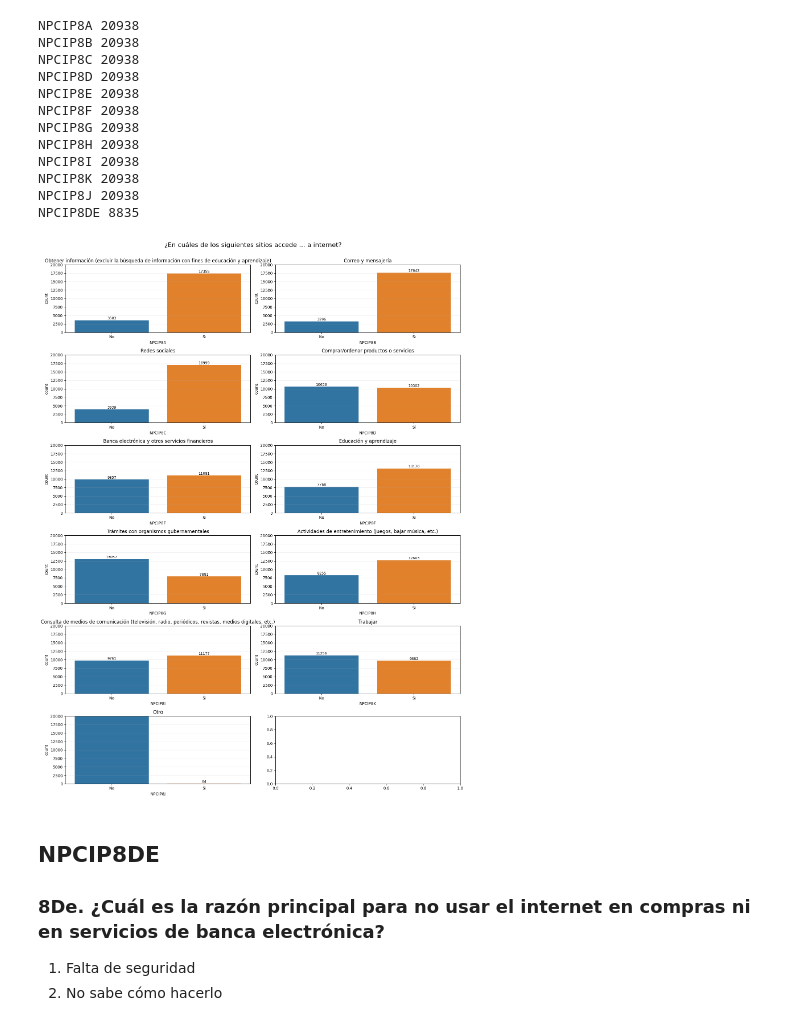
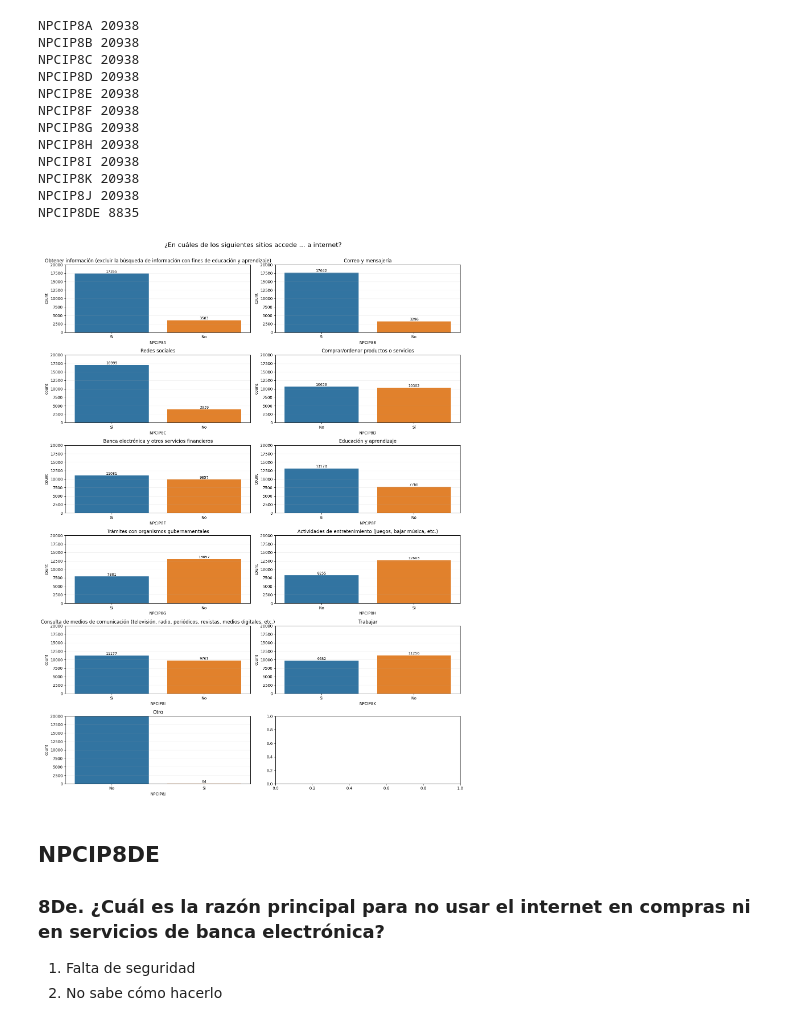
Before and after one commit to pinnzonandres/Encuesta-Multiproposito-Suba, a Jupyter notebook: Jupyter Scripts/8 - Parte EDA & Limpieza - Sección NPCIP.ipynb, the cells around one changed output. Cells and saved outputs as stored; diff of their text form; code cells hidden in the pictures.

```diff
--- a/Jupyter Scripts/8 - Parte EDA & Limpieza - Sección NPCIP.ipynb
+++ b/Jupyter Scripts/8 - Parte EDA & Limpieza - Sección NPCIP.ipynb
@@ -329,7 +360,7 @@ for ax,cols,names in zip(axli,disc,list_disc):
     sns.countplot(x = cols, data = data, ax = ax)
     ax.grid(alpha = 0.2, axis = 'y')
     ax.set_title(f'{names}')
-    ax.set_xticks([0,1],['No','Si'])
+    #ax.set_xticks([0,1],['No','Si'])
     ax.set_ylim(0,22000)
     ax.margins(y=0.1) # make room for the labels
     for bars in ax.containers:
@@ -373,6 +404,9 @@ NPCIP7H 20938
 # %%
 for i in disc:
     data = data.replace({i:2},0)
+# %%
+for i in disc:
+    data[i] = data[i].replace([0,1],["No","Si"])
 # %%
 list_disc = ['En la vivienda que habita',
 'En el trabajo',
@@ -391,7 +425,7 @@ for ax,cols,names in zip(axli,disc,list_disc):
     sns.countplot(x = cols, data = data, ax = ax)
     ax.grid(alpha = 0.2, axis = 'y')
     ax.set_title(f'{names}')
-    ax.set_xticks([0,1],['No','Si'])
+    #ax.set_xticks([0,1],['No','Si'])
     ax.set_ylim(0,22000)
     ax.margins(y=0.1) # make room for the labels
     for bars in ax.containers:
@@ -443,6 +477,9 @@ NPCIP8DE 8835
 # %%
 for i in disc:
     data = data.replace({i:2},0)
+# %%
+for i in disc:
+    data[i] = data[i].replace([0,1],["No","Si"])
 # %%
 list_disc = ['Obtener información (excluir la búsqueda de información con fines de educación y aprendizaje)',
 'Correo y mensajería',
@@ -458,22 +495,22 @@ list_disc = ['Obtener información (excluir la búsqueda de información con fin
 # %%
 fig, axes = plt.subplots(6,2, figsize = (15,20), squeeze=False)
 axli = axes.flatten()
 fig.subplots_adjust(top=0.9)
 fig.suptitle('¿En cuáles de los siguientes sitios accede … a internet? ', fontsize= 16)
 for ax,cols,names in zip(axli,disc,list_disc):
     sns.countplot(x = cols, data = data, ax = ax)
     ax.grid(alpha = 0.2, axis = 'y')
     ax.set_title(f'{names}')
-    ax.set_xticks([0,1],['No','Si'])
+    #ax.set_xticks([0,1],['No','Si'])
     ax.set_ylim(0,20000)
     ax.margins(y=0.1) # make room for the labels
     for bars in ax.containers:
         ax.bar_label(bars, fmt='%.0f', fontsize=9)
 plt.tight_layout()
 plt.subplots_adjust(top=0.94)
 plt.show()
 # %% [output]
-[figure, old version]
+[figure, new version]
 # %% [markdown]
 ## NPCIP8DE
 ### 8De. ¿Cuál es la razón principal para no usar el internet en compras ni en servicios de banca electrónica?
```
Also changed, not shown: parts of 26 cells of this notebook, 1 other file.
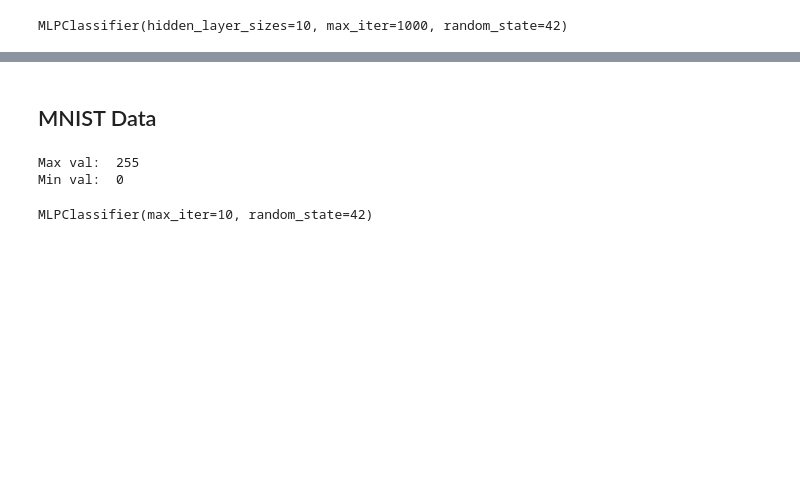
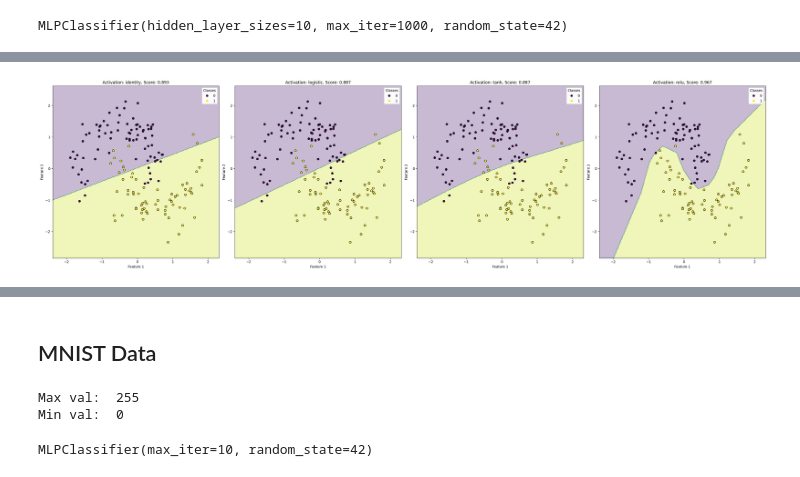
Before and after one commit to rhodes-byu/cs-stat-180, a Jupyter notebook: notebooks/17-mlp-demo.ipynb, the cells around one changed output, grey strips where cells are left out. Drawn from its saved outputs; the diff is of its cells as text; code cells hidden in the pictures; blank space fills up the shorter version.

```diff
--- a/notebooks/17-mlp-demo.ipynb
+++ b/notebooks/17-mlp-demo.ipynb
@@ -99,0 +131,22 @@ plt.show()
+# %%
+activations = ['identity', 'logistic', 'tanh', 'relu']
+# %%
+models = {}
+scores = {}
+for activation in activations:
+    mlp = MLPClassifier(hidden_layer_sizes=(10), max_iter=1000, activation=activation, random_state=42)
+    mlp.fit(X_train, y_train)
+    models[activation] = mlp
+    scores[activation] = mlp.score(X_val, y_val)
+# %%
+fig, ax = plt.subplots(1, 4, figsize=(30, 8))
+
+for i, (activation, model) in enumerate(models.items()):
+    score = scores[activation]
+    plot_decision_boundary(model, X_test, y_test, ax[i])
+    ax[i].set_title(f"Activation: {activation}, Score: {np.round(score, 3)}")  # Set title after plotting
+    ax[i].set_xlabel("Feature 1")
+    ax[i].set_ylabel("Feature 2")
+plt.tight_layout()
+# %% [output]
+[figure, added]
```
Also changed, not shown: parts of 40 cells of this notebook.
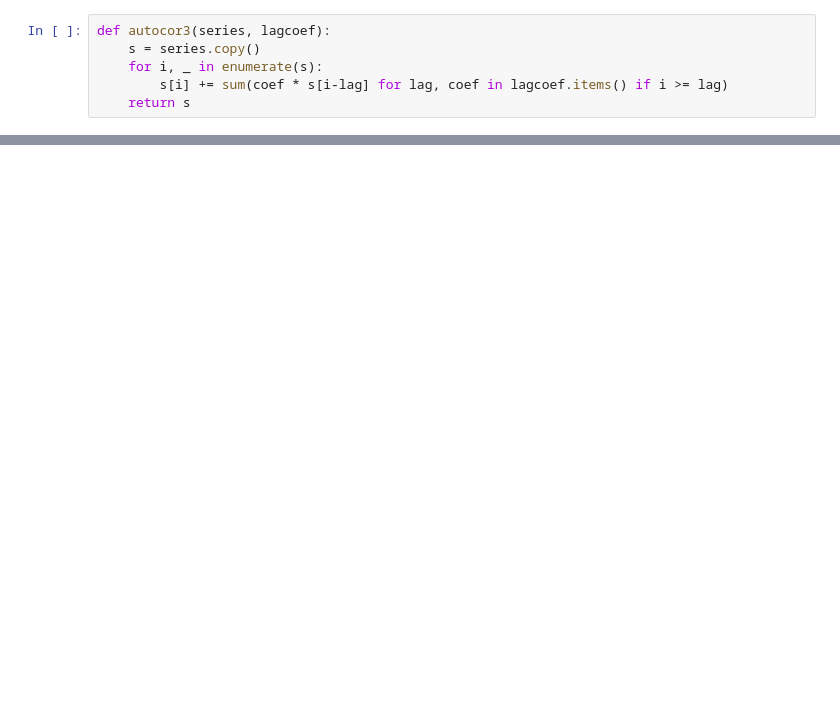
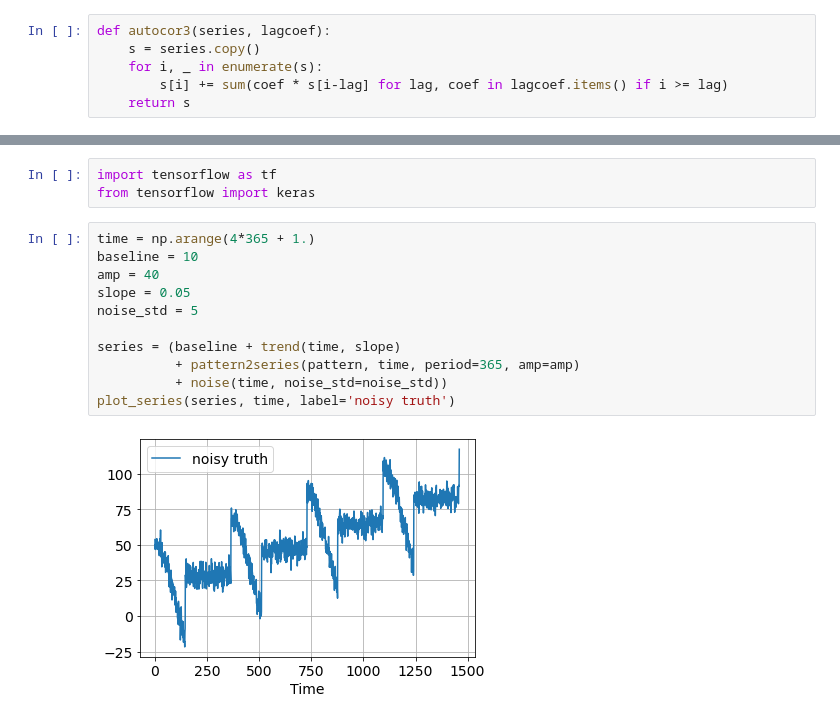
Before and after one commit to linjing-gz-gd/coursera-tensorflow-cert, a Jupyter notebook: C4-W1-time-series.ipynb, the cells around one changed output, grey strips where cells are left out. Drawn from its saved outputs; the diff is of its cells as text; blank space fills up the shorter version.

```diff
--- a/C4-W1-time-series.ipynb
+++ b/C4-W1-time-series.ipynb
@@ -125,0 +126,16 @@ plot_series(np.hstack([s[:1000], s2[1000:]+60]), time, label='nonstationary')
+# %%
+import tensorflow as tf
+from tensorflow import keras
+# %%
+time = np.arange(4*365 + 1.)
+baseline = 10
+amp = 40
+slope = 0.05
+noise_std = 5
+
+series = (baseline + trend(time, slope)
+          + pattern2series(pattern, time, period=365, amp=amp)
+          + noise(time, noise_std=noise_std))
+plot_series(series, time, label='noisy truth')
+# %% [output]
+[figure, added]
```
Also changed, not shown: parts of 12 cells of this notebook.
+===+
Task to carry out:
Scan the listing for the string "axli" and copy every line that carries it.

Result for this task:
@@ -329,7 +360,7 @@ for ax,cols,names in zip(axli,disc,list_disc):
@@ -391,7 +425,7 @@ for ax,cols,names in zip(axli,disc,list_disc):
 axli = axes.flatten()
 for ax,cols,names in zip(axli,disc,list_disc):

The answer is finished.